by Cindy Randolph
If you converted any portion of your traditional IRA to a Roth IRA in 2015, you have until October 15, 2016, to complete a “do-over” – also known as a recharacterization. This will erase the Roth IRA conversion, treating it as if it never occurred. Your 2015 taxable income will be reduced by the recharacterized amount and you could be eligible for a refund of the amount of taxes already paid on that amount.
If your Roth IRA has lost value since your 2015 conversion and you do not want to pay taxes on an amount which no longer exists in your traditional IRA, you may want to consider recharacterizing. You should consult your tax preparer to determine if it is worthwhile to do so, as it will be necessary to amend your 2015 tax return if it has already been filed.
You may recharacterize all or a part of the conversion. However, this is not the amount that will be returned to your traditional IRA. In actuality, it is the current value of the recharacterized amount which will be returned.
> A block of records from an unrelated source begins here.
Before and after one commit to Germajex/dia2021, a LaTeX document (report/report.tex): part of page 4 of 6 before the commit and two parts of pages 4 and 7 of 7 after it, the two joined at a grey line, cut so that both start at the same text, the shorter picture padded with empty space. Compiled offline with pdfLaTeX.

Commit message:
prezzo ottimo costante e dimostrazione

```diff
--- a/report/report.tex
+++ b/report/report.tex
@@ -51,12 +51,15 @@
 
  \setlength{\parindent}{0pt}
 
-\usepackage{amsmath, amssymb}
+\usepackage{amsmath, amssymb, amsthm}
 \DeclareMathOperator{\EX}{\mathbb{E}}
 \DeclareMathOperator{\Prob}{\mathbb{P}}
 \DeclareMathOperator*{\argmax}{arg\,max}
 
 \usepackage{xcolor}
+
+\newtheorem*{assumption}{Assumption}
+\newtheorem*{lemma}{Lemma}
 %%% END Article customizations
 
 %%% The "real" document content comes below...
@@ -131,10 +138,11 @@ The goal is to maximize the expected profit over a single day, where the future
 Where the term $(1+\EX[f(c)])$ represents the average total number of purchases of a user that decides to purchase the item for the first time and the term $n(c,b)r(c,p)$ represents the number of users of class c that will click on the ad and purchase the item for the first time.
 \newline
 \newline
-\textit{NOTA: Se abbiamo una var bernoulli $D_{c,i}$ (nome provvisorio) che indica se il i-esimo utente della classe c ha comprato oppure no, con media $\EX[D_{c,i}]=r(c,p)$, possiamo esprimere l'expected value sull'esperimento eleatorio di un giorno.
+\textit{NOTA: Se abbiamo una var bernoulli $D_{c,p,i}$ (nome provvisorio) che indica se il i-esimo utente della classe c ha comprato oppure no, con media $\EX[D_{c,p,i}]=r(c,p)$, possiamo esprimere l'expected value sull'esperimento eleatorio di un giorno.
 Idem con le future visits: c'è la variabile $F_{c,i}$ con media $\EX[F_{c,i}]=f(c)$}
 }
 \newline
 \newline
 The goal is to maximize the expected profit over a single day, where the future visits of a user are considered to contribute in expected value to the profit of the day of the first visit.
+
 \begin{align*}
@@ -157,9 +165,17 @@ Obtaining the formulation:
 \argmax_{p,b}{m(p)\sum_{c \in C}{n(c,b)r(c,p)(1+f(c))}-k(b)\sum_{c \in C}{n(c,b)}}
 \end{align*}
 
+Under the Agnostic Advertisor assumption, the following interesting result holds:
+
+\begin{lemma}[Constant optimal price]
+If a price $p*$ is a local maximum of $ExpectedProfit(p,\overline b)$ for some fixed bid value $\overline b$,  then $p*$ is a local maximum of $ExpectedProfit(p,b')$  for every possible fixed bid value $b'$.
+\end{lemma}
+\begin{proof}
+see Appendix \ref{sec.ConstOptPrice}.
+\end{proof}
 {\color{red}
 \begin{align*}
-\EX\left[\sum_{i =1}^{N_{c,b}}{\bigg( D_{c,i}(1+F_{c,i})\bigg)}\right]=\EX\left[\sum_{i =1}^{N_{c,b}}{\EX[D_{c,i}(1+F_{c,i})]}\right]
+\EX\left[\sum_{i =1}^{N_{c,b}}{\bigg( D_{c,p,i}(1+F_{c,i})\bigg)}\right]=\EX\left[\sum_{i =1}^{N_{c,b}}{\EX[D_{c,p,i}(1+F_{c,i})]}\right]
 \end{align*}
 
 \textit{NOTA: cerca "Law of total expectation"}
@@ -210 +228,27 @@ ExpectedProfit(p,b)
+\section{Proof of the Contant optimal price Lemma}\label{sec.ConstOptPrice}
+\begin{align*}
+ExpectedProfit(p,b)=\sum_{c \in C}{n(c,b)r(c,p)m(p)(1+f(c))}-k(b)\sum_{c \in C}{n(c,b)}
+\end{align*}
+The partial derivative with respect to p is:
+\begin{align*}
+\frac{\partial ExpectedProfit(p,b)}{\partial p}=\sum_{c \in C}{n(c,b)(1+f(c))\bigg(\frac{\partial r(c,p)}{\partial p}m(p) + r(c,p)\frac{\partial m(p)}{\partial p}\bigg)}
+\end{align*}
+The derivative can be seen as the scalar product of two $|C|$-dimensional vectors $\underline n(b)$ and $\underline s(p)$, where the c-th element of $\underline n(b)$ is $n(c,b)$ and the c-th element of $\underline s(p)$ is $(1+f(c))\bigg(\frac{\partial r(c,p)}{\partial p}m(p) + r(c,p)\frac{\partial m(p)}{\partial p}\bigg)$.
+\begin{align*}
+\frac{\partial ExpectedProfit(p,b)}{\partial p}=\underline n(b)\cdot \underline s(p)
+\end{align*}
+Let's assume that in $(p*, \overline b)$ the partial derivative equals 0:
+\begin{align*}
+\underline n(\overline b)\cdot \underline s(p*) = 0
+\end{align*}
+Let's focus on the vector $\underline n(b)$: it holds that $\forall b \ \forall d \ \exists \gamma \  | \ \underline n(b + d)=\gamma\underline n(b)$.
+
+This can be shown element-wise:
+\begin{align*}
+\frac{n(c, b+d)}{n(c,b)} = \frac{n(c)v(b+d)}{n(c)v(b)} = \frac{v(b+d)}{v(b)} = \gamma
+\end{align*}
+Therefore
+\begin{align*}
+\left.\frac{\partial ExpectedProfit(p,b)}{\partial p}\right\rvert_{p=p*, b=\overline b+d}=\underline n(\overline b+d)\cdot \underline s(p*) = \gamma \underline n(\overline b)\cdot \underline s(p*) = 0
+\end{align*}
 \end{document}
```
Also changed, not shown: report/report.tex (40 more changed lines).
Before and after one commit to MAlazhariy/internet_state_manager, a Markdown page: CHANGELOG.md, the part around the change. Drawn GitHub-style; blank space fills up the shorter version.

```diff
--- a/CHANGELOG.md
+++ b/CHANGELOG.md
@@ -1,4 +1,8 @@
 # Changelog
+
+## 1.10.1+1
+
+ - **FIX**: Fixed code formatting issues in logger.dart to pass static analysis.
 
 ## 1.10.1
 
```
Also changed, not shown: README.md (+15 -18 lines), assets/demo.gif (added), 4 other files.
Most custodians will run a net-income calculation to determine the gains or losses which will be allocated to the amount being recharacterized. If your custodian will not run the calculation, there is a worksheet in Publication 590-A on the IRS website which can be used. The resulting net amount is what will be transferred back to your traditional IRA.
It is important to note that most indices have been positive this year to date, so it may not be advantageous to recharacterize a 2015 conversion. However, every time you make a Roth IRA conversion in the future, you should evaluate whether it would be beneficial to “undo” that conversion by October 15th of the following year – especially in years with down markets.
Cindy Randolph, a Member of Ed Slott’s Master Elite IRA Advisor GroupSM, is the Client Relations Manager at Manchester Financial, an Investment Counsel/Wealth Management firm located in Westlake Village. For more information call 800-492-1107.
This material is provided for general and educational purposes only, and is not legal, tax or investment advice. For each strategy or option mentioned, there are detailed tax rules that must be followed.